Illustration will always maintain it’s relevance because it’s the bridge between ideas and reality; illustration is a way to convey ideas to people who need visuals to better understand what is being communicated. This is exactly what concept art is. This is also the function of children’s book illustrations; they help children better understand the story being told.
How does using interfaces (computers, cell phones, etc) influence your art? Do you think technology matters?
Thanks to computers, artists have access to more tools. Thanks to programs like Zbrush and Google Sketch Up, issues with drawing in perspective should be a thing of the past- yet I still manage to keep my perspective skills at a level that is embarrassing for an illustrator. Ha, anyway my point is that interfaces do influence my art in that I have so many more tools that I can use.
Have you ever gone through periods where you do not produce art? If so, why? Do you think it is important to be constantly creating, even if the work is "bad", or to pause when something is not right?
Yes, there are two periods in which I was emotionally unable to produce art; when I was fourteen and now. When I was fourteen, the reason behind my lack of art was mostly self doubt. I doubted that I can ever make a living with art and that I needed to pull my head out of my ass, grow up and pursue something more reasonable. I couldn’t think of what was more reasonable than art though. In addition to this, I was overall not in a happy state during this time- which added to my lack of motivation to create.
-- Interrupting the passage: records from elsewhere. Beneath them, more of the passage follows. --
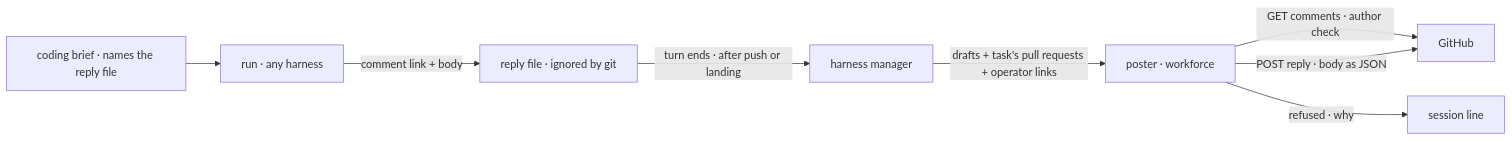
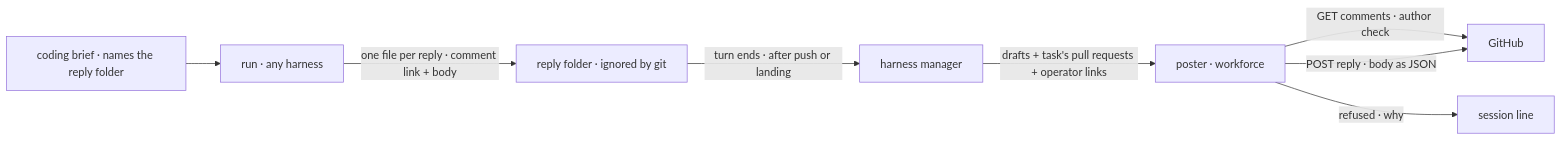
The second of 2 diagrams in specs/issues/FIX-2831/SPEC.md (fixpoint-labs/flow-state-dev), drawn with Mermaid before and after one commit. The commit also changed other lines of this file and 1 other file, not shown here.

````diff
--- a/specs/issues/FIX-2831/SPEC.md
+++ b/specs/issues/FIX-2831/SPEC.md
@@ -83,10 +84,10 @@
 ```mermaid
 flowchart LR
-  B["coding brief · names the reply file"] --> R["run · any harness"]
-  R -->|"comment link + body"| F["reply file · ignored by git"]
+  B["coding brief · names the reply folder"] --> R["run · any harness"]
+  R -->|"one file per reply · comment link + body"| F["reply folder · ignored by git"]
   F -->|"turn ends · after push or landing"| M["harness manager"]
   M -->|"drafts + task's pull requests + operator links"| P["poster · workforce"]
   P -->|"GET comments · author check"| GH["GitHub"]
   P -->|"POST reply · body as JSON"| GH
   P -->|"refused · why"| S["session line"]
 ```
````
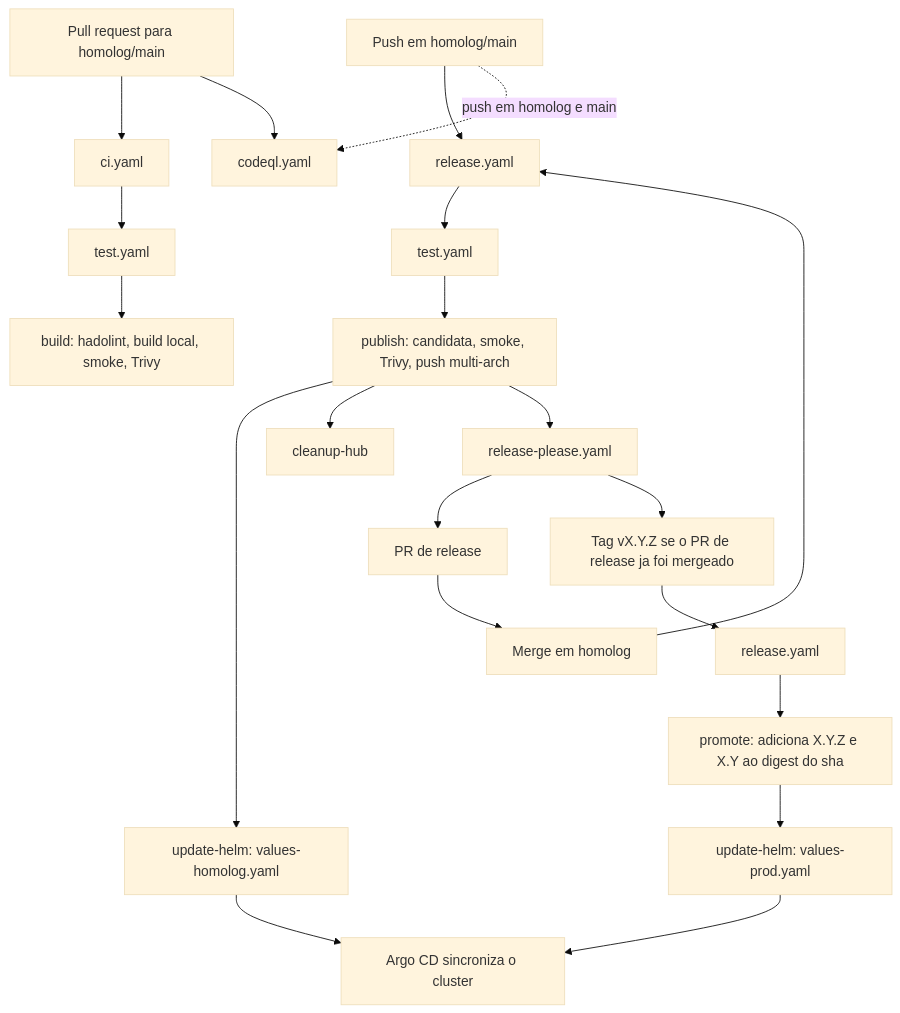
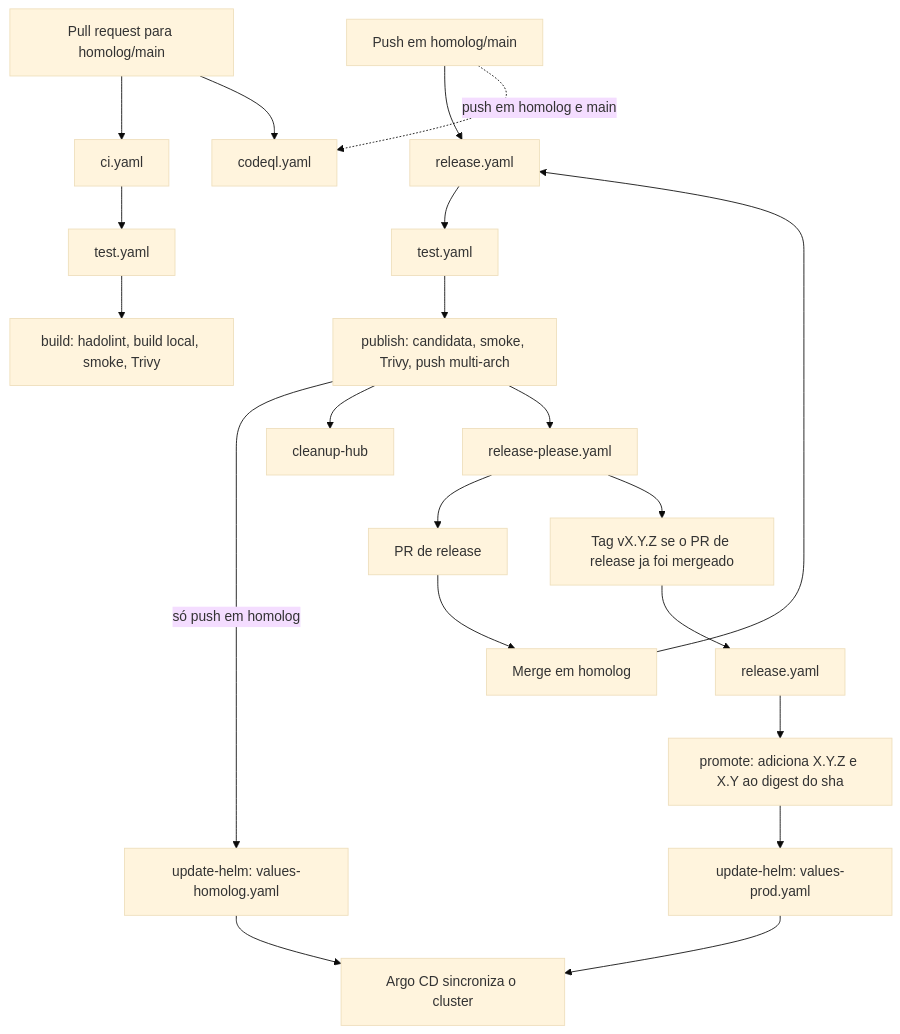
The diagram in .github/workflows/README.md (fcavalcanti-devops/conversor-temperatura), drawn with Mermaid (base theme) before and after one commit. The commit also changed other lines of this file and 2 other files, not shown here.

Commit message:
Atualiza documentação do fluxo de trabalho e ajustes no release.yaml para esclarecer o comportamento de push em `homolog` e `main`. Especifica que apenas `homolog` atualiza `values-homolog.yaml` e que `main` não realiza deploy. Melhora a descrição dos jobs e do ciclo de vida das mudanças.

````diff
--- a/.github/workflows/README.md
+++ b/.github/workflows/README.md
@@ -28,26 +28,26 @@
 ```mermaid
 flowchart TD
     PR[Pull request para homolog/main] --> CI[ci.yaml]
     PR --> CQ[codeql.yaml]
     CI --> T1[test.yaml]
     T1 --> B[build: hadolint, build local, smoke, Trivy]
 
     PUSH[Push em homolog/main] --> REL[release.yaml]
     PUSH -.->|push em homolog e main| CQ
     REL --> T2[test.yaml]
     T2 --> PUB[publish: candidata, smoke, Trivy, push multi-arch]
-    PUB --> HH[update-helm: values-homolog.yaml]
+    PUB -->|só push em homolog| HH[update-helm: values-homolog.yaml]
     PUB --> CL[cleanup-hub]
     PUB --> RP[release-please.yaml]
     RP --> RPR[PR de release]
     RPR --> MERGE[Merge em homolog]
     MERGE --> REL
     RP --> TAG[Tag vX.Y.Z se o PR de release ja foi mergeado]
 
     TAG --> REL2[release.yaml]
     REL2 --> PRO[promote: adiciona X.Y.Z e X.Y ao digest do sha]
     PRO --> HP[update-helm: values-prod.yaml]
 
     HH --> ARGO[Argo CD sincroniza o cluster]
     HP --> ARGO
 ```
````
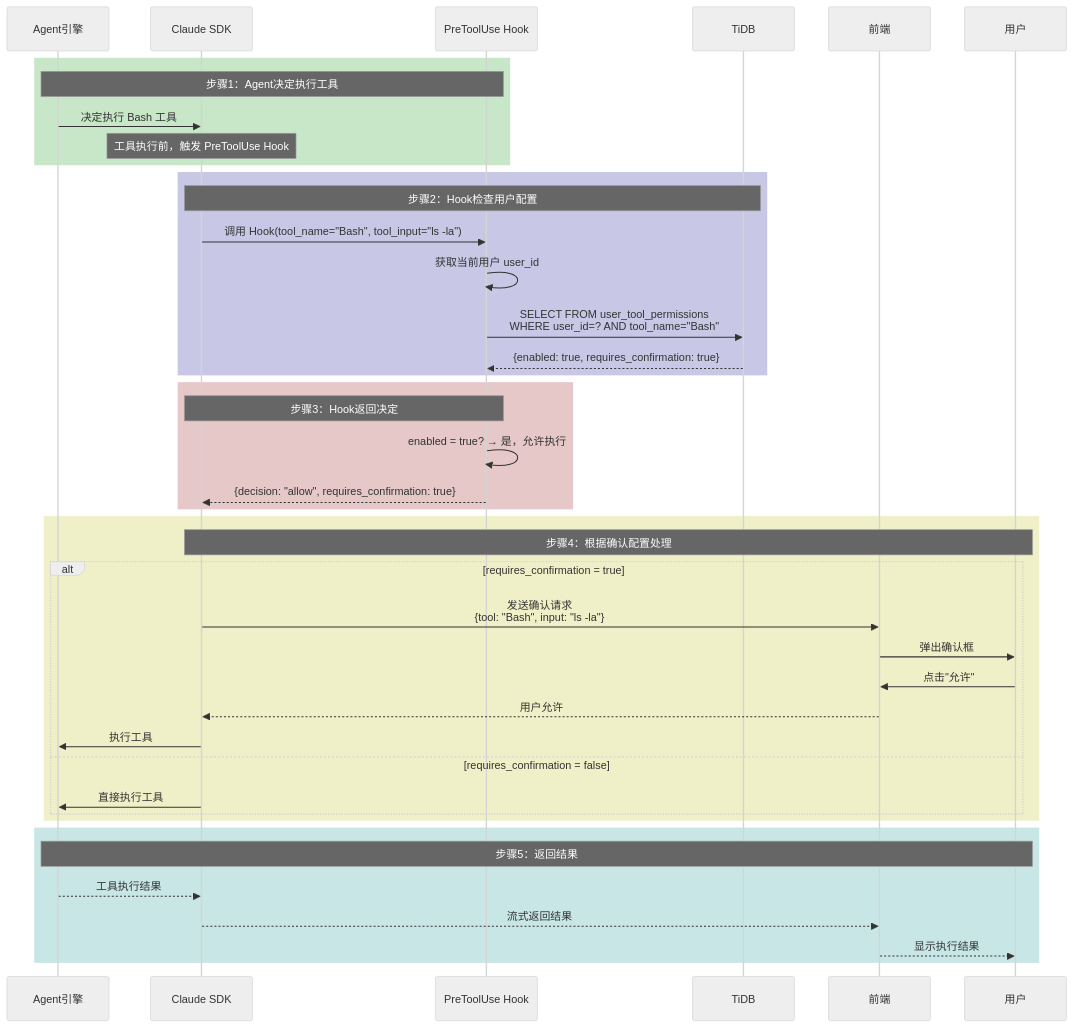
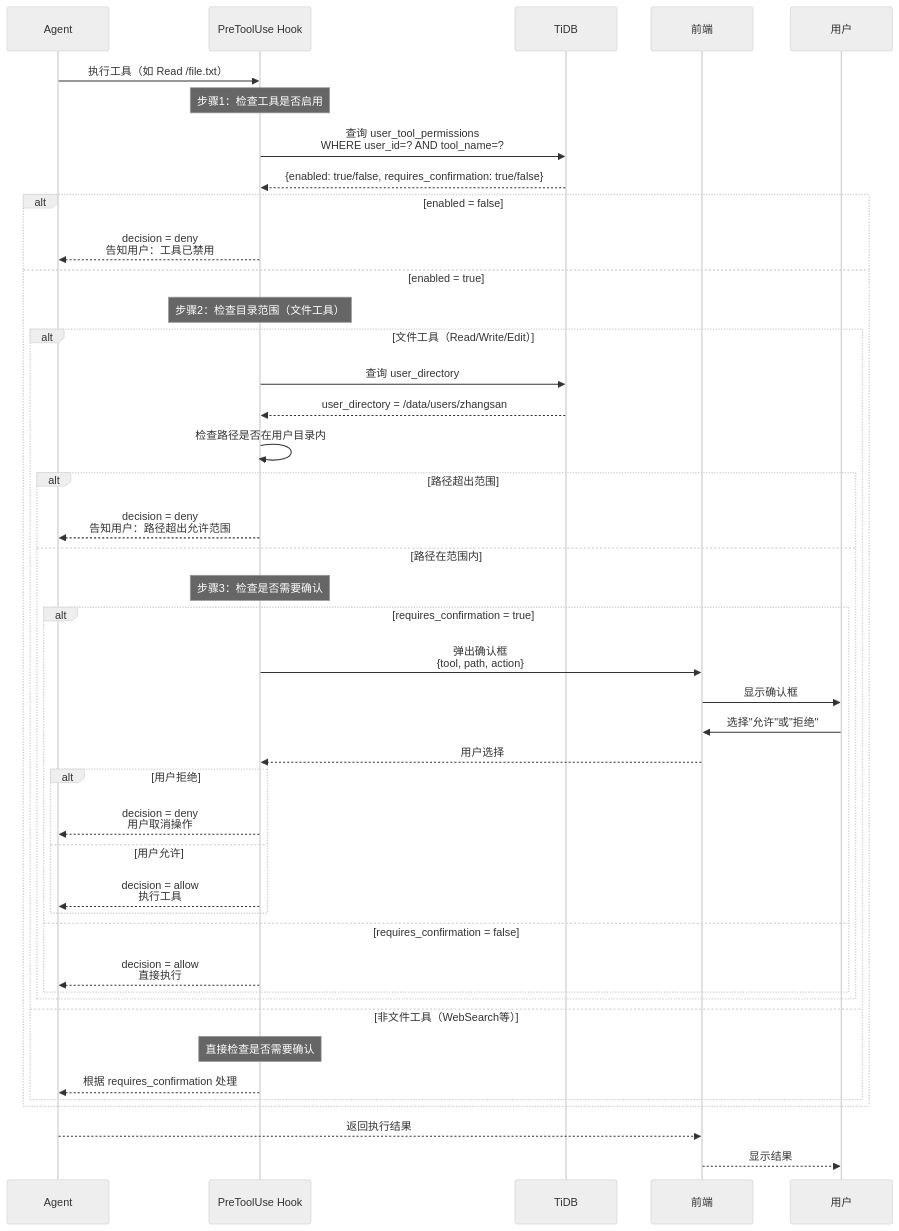
One commit to xiaocaipi/mm-doc changed diagram 25 of 37 in agent/agent_project_design_1.md. Above: the diagram before and after it, drawn with Mermaid (neutral theme). The commit also changed other lines of this file, not shown here.

````diff
--- a/agent/agent_project_design_1.md
+++ b/agent/agent_project_design_1.md
@@ -1350,49 +1334,55 @@
 ```mermaid
 sequenceDiagram
-    participant Agent as Agent引擎
-    participant SDK as Claude SDK
+    participant Agent as Agent
     participant Hook as PreToolUse Hook
     participant DB as TiDB
     participant Frontend as 前端
     participant User as 用户
     
-    rect rgb(200, 230, 200)
-        Note over Agent, Hook: 步骤1：Agent决定执行工具
-        Agent->>SDK: 决定执行 Bash 工具
-        Note over SDK: 工具执行前，触发 PreToolUse Hook
-    end
+    Agent->>Hook: 执行工具（如 Read /file.txt）
     
-    rect rgb(200, 200, 230)
-        Note over SDK, DB: 步骤2：Hook检查用户配置
-        SDK->>Hook: 调用 Hook(tool_name="Bash", tool_input="ls -la")
-        Hook->>Hook: 获取当前用户 user_id
-        Hook->>DB: SELECT FROM user_tool_permissions<br/>WHERE user_id=? AND tool_name="Bash"
-        DB-->>Hook: {enabled: true, requires_confirmation: true}
-    end
+    Note over Hook: 步骤1：检查工具是否启用
     
-    rect rgb(230, 200, 200)
-        Note over Hook, SDK: 步骤3：Hook返回决定
-        Hook->>Hook: enabled = true? → 是，允许执行
-        Hook-->>SDK: {decision: "allow", requires_confirmation: true}
-    end
+    Hook->>DB: 查询 user_tool_permissions<br/>WHERE user_id=? AND tool_name=?
+    DB-->>Hook: {enabled: true/false, requires_confirmation: true/false}
     
-    rect rgb(240, 240, 200)
-        Note over SDK, User: 步骤4：根据确认配置处理
-        alt requires_confirmation = true
-            SDK->>Frontend: 发送确认请求<br/>{tool: "Bash", input: "ls -la"}
-            Frontend->>User: 弹出确认框
-            User->>Frontend: 点击"允许"
-            Frontend-->>SDK: 用户允许
-            SDK->>Agent: 执行工具
-        else requires_confirmation = false
-            SDK->>Agent: 直接执行工具
+    alt enabled = false
+        Hook-->>Agent: decision = deny<br/>告知用户：工具已禁用
+    else enabled = true
+        Note over Hook: 步骤2：检查目录范围（文件工具）
+        
+        alt 文件工具（Read/Write/Edit）
+            Hook->>DB: 查询 user_directory
+            DB-->>Hook: user_directory = /data/users/zhangsan
+            
+            Hook->>Hook: 检查路径是否在用户目录内
+            
+            alt 路径超出范围
+                Hook-->>Agent: decision = deny<br/>告知用户：路径超出允许范围
+            else 路径在范围内
+                Note over Hook: 步骤3：检查是否需要确认
+                
+                alt requires_confirmation = true
+                    Hook->>Frontend: 弹出确认框<br/>{tool, path, action}
+                    Frontend->>User: 显示确认框
+                    User->>Frontend: 选择"允许"或"拒绝"
+                    Frontend-->>Hook: 用户选择
+                    
+                    alt 用户拒绝
+                        Hook-->>Agent: decision = deny<br/>用户取消操作
+                    else 用户允许
+                        Hook-->>Agent: decision = allow<br/>执行工具
+                    end
+                else requires_confirmation = false
+                    Hook-->>Agent: decision = allow<br/>直接执行
+                end
+            end
+        else 非文件工具（WebSearch等）
+            Note over Hook: 直接检查是否需要确认
+            Hook-->>Agent: 根据 requires_confirmation 处理
         end
     end
     
-    rect rgb(200, 230, 230)
-        Note over Agent, User: 步骤5：返回结果
-        Agent-->>SDK: 工具执行结果
-        SDK-->>Frontend: 流式返回结果
-        Frontend-->>User: 显示执行结果
-    end
+    Agent-->>Frontend: 返回执行结果
+    Frontend-->>User: 显示结果
 ```
````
I did do small in class doodles and maybe one or two paintings a month, but I wasn’t as dedicated to art as I was before.
This lasted until I was seventeen and went to California State Summer School for the Arts (CSSSA). Being surrounded by other creative people made me realize I wasn’t alone nor an idiot for pursuing art and I would be an even greater idiot for putting aside being creative so I can better pursue the life and careers society has conditioned us to believe is more reasonable.
When I started college, I slowly entered the state of mind I currently find myself in. I began to regret every decision I ever made that lead up to me wanting to be an artist. I rued the day I felt I was such a special snowflake that I deserved nothing other than a career in the arts. I felt this way because I began to fully realize how hard it is to get to the point where one can make a living off of doing what they love; only the most creative an talented people get to have this privilege. You’d think this would put me into the mindset where I’m optimistic and I think, “Well gee whiz! If I just better myself, gosh darnnit I well get mah art career!” But really I’ve just been completely cynical and stressed out as I work myself beyond exhaustion as I try to better myself- which is unhealthy mentally, physically and creatively.
I’m currently working on healing myself and getting to a good mental state. Something that has helped was when one day I actually thought about all the “stupid” decisions that led me to become an artist. I noticed the trail of choices were traced all the way back to when I was four and with a crayon; as a soft spoken only child with not a friend in the world other than my parents, the crayon was my best friend and it was always there for me to express myself with and help draw better worlds in which I didn’t feel so alone.
Once I realized that I was an artist since way back then and there was no stopping that, I stopped feeling the agonizing regret about choosing to go through with a career in the arts. If I did choose to work in a field that is deemed by most to be more “practical,” I likely would have quit everything and went to art school anyway because I would have been unsatisfied with anything other than being an artist. Realizing this has put me on the path to healing myself- but I’m sadly still at the point where I struggle to pick myself up and make work. I’m sure though this story will have a happy ending when the time is right though.